1. A simple circuit consists of a power source, a switch, and a single light bulb (in this case). A simple circuit is connected in a continuous line.
2. A series circuit is in one continuous line. It has more than one bulb. One can add more batteries to a series circuit to improve the power. If one bulb goes out, the circuit is cut, and the electric current is stopped. Consequently, the other light bulb will not work.
3. In a parallel circuit, each light bulb has a power source. The power source and light bulb are attached to the circuit on a separate line. If one adds more batteries to the circuit, the power will not increase; however, the batteries will last longer.
10. Students will realize that electricity can be expressed in following units.
1. Volt- the electrical pressure, or push, in a circuit.
2. Ampere- the number of electrons pushed through the circuit.
3. Watt-the work done by the current, or the electrical power.
4. Students will understand that electricity is related to magnetism. An electromagnet picks up objects, just like a regular magnet. However, the electromagnet only remains a magnet while an electric current is moving through it.
5. Students will be familiar with the inventions that use electromagnets.
1. The telegraph was a way of communication before the telephone was invented. When the electromagnets of two telegraphs are connected, one can send messages to the other.
2. The telephone is another way of communication. A permanent magnet holds a metal disk, called a diaphragm, in place. When a person listens, a voice comes over the telephone in the form of an electric current. An electromagnet responds to the impulses of the current and moves the diaphragm in the exact pattern of the voice. When a person talks, another diaphragm moves; this movement creates an electrical current that matches the pattern of the person's voice. The current is then sent over telephone wires to another person.
6. Students will understand how an electrical generator works.

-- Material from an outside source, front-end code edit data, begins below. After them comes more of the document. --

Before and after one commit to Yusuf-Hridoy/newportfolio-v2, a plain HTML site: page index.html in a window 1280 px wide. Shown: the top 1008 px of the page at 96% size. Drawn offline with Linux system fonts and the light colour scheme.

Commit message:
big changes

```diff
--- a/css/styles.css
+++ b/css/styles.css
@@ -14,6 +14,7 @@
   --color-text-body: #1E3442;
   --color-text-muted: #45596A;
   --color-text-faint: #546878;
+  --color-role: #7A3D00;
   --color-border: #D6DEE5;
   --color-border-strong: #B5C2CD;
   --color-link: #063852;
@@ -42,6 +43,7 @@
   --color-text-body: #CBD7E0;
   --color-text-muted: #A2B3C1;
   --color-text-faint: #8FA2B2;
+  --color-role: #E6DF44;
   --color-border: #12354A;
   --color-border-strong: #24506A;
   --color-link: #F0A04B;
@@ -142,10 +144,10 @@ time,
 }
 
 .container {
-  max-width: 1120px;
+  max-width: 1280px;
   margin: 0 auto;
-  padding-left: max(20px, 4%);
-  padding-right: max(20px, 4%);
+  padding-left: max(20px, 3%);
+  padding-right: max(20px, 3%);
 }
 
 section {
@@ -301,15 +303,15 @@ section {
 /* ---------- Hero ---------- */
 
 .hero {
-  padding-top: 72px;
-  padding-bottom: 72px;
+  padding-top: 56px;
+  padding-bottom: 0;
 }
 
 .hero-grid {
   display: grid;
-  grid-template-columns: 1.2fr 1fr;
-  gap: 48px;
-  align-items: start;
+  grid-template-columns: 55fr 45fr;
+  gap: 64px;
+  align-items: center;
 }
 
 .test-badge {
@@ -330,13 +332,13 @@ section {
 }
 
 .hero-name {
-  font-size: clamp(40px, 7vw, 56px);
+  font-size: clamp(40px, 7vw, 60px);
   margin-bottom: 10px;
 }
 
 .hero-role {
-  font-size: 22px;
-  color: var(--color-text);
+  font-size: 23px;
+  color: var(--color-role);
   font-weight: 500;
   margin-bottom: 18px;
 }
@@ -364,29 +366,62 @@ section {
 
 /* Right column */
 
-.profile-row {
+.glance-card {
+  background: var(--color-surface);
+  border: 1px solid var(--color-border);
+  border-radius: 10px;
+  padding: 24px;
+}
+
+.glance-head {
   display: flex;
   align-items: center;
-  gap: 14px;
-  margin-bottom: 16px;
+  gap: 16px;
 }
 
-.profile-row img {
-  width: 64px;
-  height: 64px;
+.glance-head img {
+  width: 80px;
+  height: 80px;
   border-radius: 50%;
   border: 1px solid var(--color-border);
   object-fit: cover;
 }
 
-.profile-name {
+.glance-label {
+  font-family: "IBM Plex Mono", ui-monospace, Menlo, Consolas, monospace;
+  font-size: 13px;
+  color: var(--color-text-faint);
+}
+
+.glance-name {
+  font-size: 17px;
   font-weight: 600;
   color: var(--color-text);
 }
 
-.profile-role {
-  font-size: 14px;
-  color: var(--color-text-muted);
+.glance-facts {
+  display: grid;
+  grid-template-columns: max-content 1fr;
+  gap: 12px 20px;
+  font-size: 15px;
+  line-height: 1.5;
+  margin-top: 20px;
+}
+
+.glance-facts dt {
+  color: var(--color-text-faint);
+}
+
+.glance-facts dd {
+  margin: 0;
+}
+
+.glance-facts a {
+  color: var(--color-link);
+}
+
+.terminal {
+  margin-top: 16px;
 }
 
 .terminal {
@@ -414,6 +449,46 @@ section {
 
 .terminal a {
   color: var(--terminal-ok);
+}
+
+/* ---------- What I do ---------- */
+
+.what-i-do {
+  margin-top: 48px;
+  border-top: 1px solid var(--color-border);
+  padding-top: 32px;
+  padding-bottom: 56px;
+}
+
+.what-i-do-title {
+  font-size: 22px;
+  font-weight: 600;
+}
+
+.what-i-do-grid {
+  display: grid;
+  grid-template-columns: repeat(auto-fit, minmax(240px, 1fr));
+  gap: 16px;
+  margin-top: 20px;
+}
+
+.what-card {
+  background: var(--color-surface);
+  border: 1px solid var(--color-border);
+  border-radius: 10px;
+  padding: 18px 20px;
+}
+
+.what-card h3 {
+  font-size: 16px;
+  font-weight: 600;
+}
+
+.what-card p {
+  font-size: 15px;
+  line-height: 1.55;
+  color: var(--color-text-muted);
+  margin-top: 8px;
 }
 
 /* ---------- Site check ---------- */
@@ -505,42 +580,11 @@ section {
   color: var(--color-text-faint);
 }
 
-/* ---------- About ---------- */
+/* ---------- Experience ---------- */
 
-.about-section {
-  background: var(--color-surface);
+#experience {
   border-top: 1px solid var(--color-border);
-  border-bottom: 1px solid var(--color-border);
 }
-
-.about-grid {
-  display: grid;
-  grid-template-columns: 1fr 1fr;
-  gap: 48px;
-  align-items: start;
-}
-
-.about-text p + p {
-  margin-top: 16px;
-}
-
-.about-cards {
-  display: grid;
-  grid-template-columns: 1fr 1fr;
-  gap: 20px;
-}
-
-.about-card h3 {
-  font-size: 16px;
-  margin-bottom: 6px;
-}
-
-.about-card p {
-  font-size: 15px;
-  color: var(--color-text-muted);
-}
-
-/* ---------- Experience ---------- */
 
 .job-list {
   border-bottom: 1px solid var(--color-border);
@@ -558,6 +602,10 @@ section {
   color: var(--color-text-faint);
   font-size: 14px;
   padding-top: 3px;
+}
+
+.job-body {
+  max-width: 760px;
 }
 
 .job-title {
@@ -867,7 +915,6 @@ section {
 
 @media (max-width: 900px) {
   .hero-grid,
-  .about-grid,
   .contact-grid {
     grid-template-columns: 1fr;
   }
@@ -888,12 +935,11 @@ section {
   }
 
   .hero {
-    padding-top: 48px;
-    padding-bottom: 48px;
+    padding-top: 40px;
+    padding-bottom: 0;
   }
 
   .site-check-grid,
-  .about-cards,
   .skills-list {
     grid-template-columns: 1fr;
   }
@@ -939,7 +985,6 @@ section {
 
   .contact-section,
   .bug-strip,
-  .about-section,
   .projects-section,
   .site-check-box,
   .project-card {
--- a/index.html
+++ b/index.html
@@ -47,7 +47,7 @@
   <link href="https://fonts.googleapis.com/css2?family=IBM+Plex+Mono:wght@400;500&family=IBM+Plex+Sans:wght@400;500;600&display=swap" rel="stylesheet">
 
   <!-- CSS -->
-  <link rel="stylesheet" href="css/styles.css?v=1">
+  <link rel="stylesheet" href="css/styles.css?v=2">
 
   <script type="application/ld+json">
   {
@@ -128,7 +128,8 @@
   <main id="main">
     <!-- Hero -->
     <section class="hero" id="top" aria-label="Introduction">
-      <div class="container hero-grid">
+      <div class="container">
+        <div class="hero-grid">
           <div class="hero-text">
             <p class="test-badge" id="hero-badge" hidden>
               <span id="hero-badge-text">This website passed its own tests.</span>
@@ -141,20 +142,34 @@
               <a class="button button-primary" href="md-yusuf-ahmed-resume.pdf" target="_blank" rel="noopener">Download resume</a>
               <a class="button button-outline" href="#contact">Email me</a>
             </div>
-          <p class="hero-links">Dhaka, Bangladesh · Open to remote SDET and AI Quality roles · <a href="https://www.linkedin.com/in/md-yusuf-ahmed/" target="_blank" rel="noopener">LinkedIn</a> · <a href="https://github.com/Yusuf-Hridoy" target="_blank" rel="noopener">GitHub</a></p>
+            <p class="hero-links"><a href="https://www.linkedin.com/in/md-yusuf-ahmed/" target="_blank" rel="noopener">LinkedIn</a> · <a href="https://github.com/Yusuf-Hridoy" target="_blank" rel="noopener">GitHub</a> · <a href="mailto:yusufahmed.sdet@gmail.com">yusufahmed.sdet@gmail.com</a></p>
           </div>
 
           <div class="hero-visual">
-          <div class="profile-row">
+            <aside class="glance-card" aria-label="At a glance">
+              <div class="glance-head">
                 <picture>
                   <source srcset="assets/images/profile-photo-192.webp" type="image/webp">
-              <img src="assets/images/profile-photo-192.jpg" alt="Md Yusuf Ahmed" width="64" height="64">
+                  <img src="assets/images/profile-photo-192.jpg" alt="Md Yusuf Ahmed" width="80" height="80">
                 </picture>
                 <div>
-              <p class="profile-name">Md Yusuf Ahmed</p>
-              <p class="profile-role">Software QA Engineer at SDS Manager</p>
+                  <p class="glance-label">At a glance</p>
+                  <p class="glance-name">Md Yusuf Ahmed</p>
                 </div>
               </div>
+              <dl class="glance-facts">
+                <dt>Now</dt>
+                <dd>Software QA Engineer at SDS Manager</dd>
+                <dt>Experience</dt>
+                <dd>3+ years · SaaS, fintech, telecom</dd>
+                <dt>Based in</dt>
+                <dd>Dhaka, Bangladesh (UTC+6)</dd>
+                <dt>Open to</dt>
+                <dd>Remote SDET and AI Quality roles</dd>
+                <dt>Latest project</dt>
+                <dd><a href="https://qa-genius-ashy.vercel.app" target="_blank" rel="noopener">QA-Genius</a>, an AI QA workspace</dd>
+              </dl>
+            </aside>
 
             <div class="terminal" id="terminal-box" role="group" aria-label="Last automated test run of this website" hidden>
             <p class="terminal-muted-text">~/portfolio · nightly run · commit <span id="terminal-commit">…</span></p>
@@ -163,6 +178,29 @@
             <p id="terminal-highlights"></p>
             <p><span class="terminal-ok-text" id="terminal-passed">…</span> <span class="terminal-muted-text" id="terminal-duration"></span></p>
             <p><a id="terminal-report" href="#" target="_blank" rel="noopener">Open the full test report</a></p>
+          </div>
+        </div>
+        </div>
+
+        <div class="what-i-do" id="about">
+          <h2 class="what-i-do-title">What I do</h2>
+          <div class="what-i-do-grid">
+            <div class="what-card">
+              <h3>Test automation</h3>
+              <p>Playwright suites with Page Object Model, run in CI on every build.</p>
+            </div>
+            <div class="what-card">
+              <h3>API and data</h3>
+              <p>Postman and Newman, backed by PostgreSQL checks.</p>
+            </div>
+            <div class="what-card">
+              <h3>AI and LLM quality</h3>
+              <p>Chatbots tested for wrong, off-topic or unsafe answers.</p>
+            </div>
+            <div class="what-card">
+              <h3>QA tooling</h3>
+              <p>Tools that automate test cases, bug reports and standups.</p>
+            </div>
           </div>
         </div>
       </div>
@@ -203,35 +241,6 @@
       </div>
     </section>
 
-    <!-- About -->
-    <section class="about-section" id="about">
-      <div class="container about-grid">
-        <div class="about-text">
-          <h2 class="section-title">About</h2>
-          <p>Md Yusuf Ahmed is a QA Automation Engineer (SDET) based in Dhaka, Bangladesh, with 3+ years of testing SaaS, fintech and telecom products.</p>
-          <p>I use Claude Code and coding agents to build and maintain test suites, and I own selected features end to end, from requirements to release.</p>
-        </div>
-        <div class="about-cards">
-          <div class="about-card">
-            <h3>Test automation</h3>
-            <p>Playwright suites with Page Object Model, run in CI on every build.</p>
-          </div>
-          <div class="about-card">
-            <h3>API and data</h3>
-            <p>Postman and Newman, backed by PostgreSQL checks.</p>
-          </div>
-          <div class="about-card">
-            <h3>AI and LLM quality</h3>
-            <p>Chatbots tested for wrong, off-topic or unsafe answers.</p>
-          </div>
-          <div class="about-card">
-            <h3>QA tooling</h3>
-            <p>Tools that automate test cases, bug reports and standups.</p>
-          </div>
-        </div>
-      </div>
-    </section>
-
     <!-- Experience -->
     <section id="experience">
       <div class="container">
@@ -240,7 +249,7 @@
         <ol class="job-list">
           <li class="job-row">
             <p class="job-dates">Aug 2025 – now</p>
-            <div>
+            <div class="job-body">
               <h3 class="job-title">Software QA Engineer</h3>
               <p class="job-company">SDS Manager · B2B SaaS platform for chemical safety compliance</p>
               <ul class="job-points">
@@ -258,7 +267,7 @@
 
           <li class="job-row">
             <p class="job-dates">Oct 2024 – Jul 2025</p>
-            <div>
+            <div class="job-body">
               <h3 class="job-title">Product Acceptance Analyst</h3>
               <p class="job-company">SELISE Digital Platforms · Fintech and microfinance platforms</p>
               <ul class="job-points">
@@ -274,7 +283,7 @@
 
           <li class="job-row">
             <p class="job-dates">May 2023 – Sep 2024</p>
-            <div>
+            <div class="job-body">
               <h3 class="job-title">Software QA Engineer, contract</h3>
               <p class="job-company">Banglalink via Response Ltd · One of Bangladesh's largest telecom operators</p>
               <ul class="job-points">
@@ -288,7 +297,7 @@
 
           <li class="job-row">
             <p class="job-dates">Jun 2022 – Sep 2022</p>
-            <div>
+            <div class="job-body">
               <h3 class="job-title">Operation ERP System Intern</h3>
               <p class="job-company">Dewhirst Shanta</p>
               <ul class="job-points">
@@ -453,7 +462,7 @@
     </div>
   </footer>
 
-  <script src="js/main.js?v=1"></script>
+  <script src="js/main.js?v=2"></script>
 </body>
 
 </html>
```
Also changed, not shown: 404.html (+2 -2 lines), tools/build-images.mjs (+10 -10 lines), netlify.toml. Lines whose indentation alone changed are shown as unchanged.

A metal wire loop is present inside a magnet. This magnet creates a push/pull force against the loop. Consequently, an electric current is produced.

1. Before viewing the video

1. Anticipatory Set: Give the class 3 minutes to write as many ways they use electricity as they can. List the results on the board.

i) Access student's prior knowledge to motivate them.
ii) Accessing also helps them to focus on important information.

2. Open-ended web: Draw a circle on the board and write "Electricity" in the circle. Ask the students what they know about electricity. Radiate lines from the circle and write each fact in a different circle at the end of each line.
2. After viewing the video

1. Have children bring in pictures of everything that uses electricity. Paste all pictures on a huge piece of paper for a class collage.
2. Draw a large circle. Divide it into fourths (math activity). Label the fourths: heat, light, energy (does work), and communication. Students list objects that use electricity under each heading.
3. Write on the board: 110 Volt, Batteries, and Both. Have students list things that use these forms of electric power.
4. Play "Vocabulary Match". Write the words found on the Vocabulary list on green 3X5 cards. Write the definitions on white cards. Distribute all cards to the class. Pick a student to read the word. The student with correct definition stands and reads it. Class determines if the answer is correct.
5. Play "Wheel of Fortune" with the vocabulary words. Put blanks ___ ___ ___ ___ on the board. Read a definition. Select students to guess letters. First one to guess correct answer wins.
6. Questions to ask, based on the video: What causes lightning? What happens when two negative charges are next to each other? What is electricity? What does electricity give us? What is a conductor? What is an insulator? What do you like best about electricity?

Credits

What is Energy?